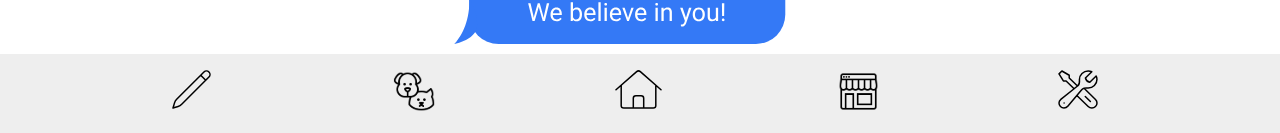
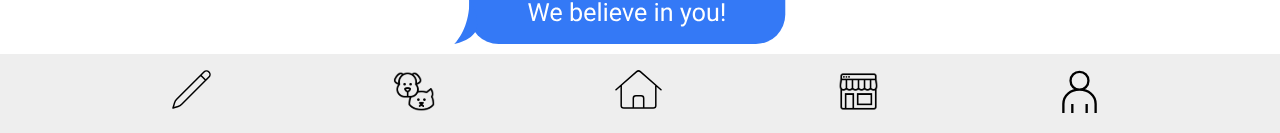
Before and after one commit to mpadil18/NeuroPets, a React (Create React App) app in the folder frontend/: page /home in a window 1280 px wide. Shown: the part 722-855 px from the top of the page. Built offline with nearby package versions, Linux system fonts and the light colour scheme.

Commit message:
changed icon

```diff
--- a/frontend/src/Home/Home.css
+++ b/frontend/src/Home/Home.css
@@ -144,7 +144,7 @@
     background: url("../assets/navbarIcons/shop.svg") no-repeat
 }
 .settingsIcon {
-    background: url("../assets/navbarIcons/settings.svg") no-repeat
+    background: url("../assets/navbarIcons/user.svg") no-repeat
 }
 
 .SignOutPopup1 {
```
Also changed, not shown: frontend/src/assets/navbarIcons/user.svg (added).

---------------

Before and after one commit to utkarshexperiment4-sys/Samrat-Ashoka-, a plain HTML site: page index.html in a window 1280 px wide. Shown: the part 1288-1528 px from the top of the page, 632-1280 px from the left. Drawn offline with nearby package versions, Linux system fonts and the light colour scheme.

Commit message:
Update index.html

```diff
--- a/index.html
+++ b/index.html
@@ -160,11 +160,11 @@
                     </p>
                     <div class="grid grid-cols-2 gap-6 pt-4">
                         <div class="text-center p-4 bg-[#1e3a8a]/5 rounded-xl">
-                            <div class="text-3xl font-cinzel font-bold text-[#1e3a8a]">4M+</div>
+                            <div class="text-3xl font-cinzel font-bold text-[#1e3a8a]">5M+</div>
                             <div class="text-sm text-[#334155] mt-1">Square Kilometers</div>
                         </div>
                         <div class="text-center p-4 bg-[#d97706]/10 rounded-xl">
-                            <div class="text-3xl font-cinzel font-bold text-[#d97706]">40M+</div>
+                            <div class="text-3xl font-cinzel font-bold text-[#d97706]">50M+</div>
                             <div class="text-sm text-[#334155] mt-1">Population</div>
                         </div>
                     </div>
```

---------------

→ **TASK PROMPT**:
Look above for the line holding "Before and after one commit to mpadil18/NeuroPets, a" and the line holding "Also changed, not". Retype both, and every line between them, word for word and nothing else.

→ **EXERCISE RESPONSE**:
Before and after one commit to mpadil18/NeuroPets, a React (Create React App) app in the folder frontend/: page /home in a window 1280 px wide. Shown: the part 722-855 px from the top of the page. Built offline with nearby package versions, Linux system fonts and the light colour scheme.

Commit message:
changed icon

```diff
--- a/frontend/src/Home/Home.css
+++ b/frontend/src/Home/Home.css
@@ -144,7 +144,7 @@
     background: url("../assets/navbarIcons/shop.svg") no-repeat
 }
 .settingsIcon {
-    background: url("../assets/navbarIcons/settings.svg") no-repeat
+    background: url("../assets/navbarIcons/user.svg") no-repeat
 }
 
 .SignOutPopup1 {
```
Also changed, not shown: frontend/src/assets/navbarIcons/user.svg (added).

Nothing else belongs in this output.